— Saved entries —
-=-=-

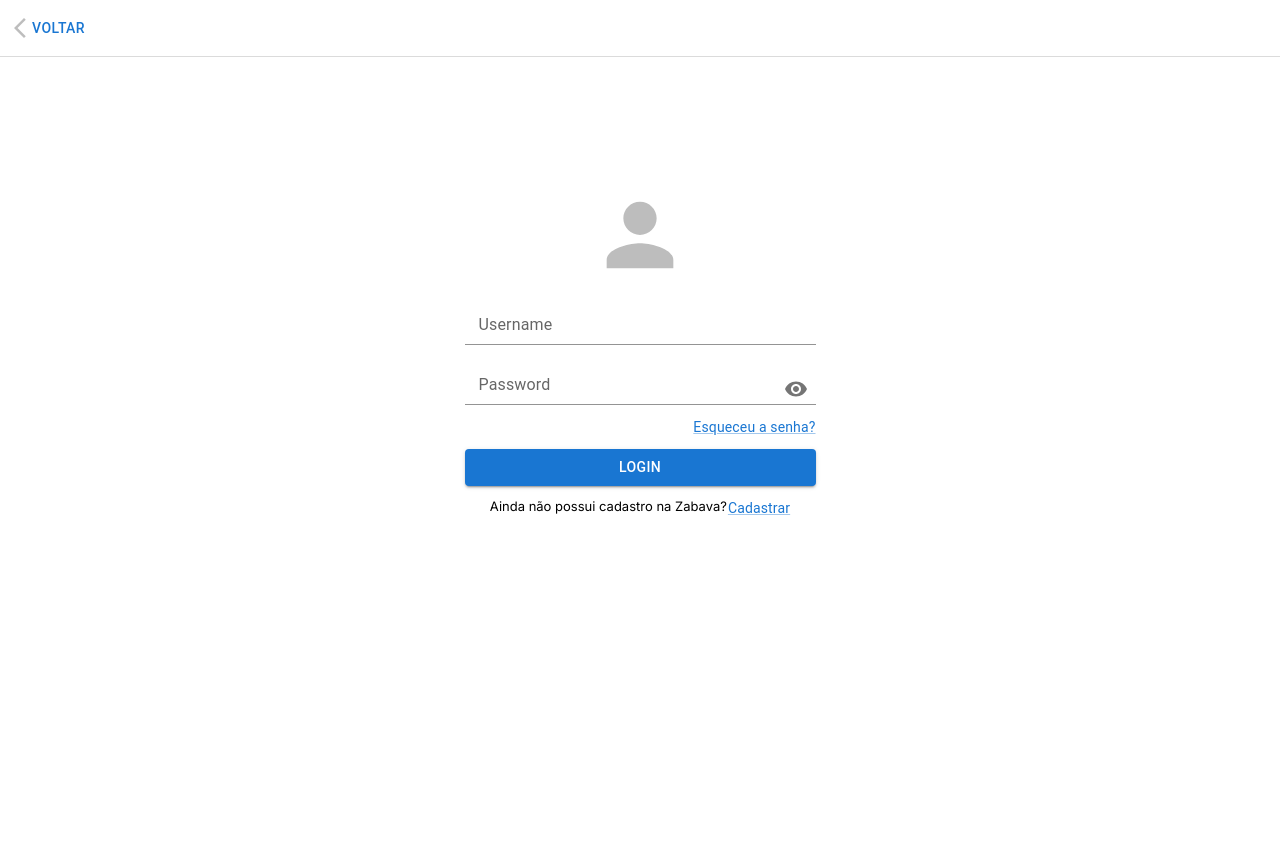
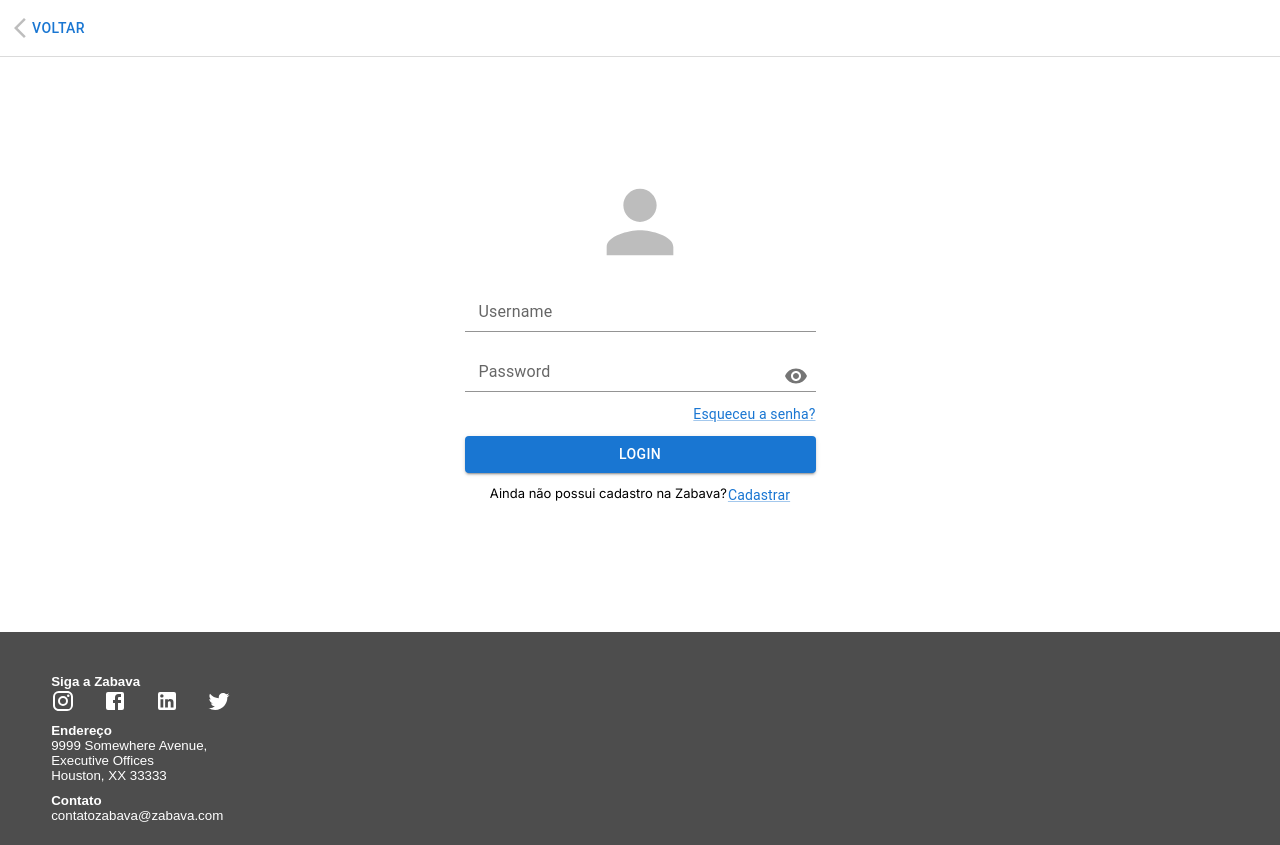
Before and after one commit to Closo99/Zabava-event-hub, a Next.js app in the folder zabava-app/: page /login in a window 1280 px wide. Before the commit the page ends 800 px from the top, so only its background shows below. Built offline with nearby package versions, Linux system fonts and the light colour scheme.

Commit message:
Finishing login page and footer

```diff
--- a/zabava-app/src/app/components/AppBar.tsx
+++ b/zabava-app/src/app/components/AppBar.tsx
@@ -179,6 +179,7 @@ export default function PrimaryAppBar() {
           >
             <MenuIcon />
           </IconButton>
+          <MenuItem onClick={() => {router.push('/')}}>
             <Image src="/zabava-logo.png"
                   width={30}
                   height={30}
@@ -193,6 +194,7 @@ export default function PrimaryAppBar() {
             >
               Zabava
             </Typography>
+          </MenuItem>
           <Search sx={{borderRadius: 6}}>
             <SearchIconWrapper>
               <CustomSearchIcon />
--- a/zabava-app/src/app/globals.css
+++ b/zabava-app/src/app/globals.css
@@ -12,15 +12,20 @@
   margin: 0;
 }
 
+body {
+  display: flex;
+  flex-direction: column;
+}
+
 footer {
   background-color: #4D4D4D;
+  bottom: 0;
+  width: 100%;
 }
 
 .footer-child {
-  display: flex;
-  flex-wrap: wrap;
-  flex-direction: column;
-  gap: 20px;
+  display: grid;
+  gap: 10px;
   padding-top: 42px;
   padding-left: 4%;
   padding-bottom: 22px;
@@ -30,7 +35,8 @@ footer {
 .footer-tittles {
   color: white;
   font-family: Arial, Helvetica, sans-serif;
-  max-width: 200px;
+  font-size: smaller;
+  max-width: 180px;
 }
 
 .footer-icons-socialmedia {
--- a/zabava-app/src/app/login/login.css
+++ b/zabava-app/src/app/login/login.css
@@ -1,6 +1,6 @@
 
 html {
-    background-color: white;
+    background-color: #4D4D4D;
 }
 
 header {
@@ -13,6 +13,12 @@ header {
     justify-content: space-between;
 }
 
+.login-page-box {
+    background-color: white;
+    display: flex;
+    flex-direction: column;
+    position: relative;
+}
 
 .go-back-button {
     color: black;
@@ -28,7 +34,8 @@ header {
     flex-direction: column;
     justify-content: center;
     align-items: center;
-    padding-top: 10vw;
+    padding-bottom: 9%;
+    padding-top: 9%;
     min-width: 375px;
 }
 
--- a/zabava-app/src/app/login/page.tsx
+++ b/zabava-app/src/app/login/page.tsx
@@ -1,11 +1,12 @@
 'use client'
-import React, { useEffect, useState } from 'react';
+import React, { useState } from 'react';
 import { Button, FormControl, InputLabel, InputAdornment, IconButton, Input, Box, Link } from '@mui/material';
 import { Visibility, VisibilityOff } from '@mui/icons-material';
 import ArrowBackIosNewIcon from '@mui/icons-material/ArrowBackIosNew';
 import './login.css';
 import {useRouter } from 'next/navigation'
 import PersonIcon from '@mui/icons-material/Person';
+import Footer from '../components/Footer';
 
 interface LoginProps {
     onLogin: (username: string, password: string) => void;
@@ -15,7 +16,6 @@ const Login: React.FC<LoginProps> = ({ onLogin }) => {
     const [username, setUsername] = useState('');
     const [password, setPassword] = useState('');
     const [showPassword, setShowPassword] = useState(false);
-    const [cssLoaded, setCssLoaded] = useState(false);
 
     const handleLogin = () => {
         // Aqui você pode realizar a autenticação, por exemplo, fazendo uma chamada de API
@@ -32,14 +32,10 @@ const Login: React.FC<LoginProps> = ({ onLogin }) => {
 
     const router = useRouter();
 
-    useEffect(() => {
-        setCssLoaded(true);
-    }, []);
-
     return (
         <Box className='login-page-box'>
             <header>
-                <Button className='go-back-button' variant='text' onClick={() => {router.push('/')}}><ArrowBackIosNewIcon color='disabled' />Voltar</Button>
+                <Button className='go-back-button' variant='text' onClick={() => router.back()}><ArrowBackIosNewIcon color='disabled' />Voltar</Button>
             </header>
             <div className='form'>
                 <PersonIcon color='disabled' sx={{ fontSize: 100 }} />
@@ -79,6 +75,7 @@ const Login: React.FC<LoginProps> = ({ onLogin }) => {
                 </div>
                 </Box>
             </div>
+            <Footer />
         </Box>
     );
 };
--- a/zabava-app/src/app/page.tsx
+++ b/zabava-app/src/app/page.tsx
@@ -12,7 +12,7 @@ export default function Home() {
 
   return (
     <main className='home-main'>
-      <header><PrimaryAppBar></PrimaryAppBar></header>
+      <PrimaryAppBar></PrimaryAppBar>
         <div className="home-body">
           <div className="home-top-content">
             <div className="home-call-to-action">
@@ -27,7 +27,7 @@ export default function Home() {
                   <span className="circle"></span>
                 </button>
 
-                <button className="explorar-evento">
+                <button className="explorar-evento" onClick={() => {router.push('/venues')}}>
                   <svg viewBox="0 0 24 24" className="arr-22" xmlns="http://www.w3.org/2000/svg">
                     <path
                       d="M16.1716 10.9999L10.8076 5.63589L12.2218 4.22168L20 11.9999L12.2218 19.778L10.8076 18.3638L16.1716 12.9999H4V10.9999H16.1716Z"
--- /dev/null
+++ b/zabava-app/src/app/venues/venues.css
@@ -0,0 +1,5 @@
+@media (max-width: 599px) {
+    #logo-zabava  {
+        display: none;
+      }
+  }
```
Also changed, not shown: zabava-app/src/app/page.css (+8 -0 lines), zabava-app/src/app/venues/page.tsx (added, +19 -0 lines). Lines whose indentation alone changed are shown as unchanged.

-=-=-

— What is expected —
Copy out each line of the records above that includes "display".

— Reply to the task —
+  display: flex;
-  display: flex;
+  display: grid;
+    display: flex;
+        display: none;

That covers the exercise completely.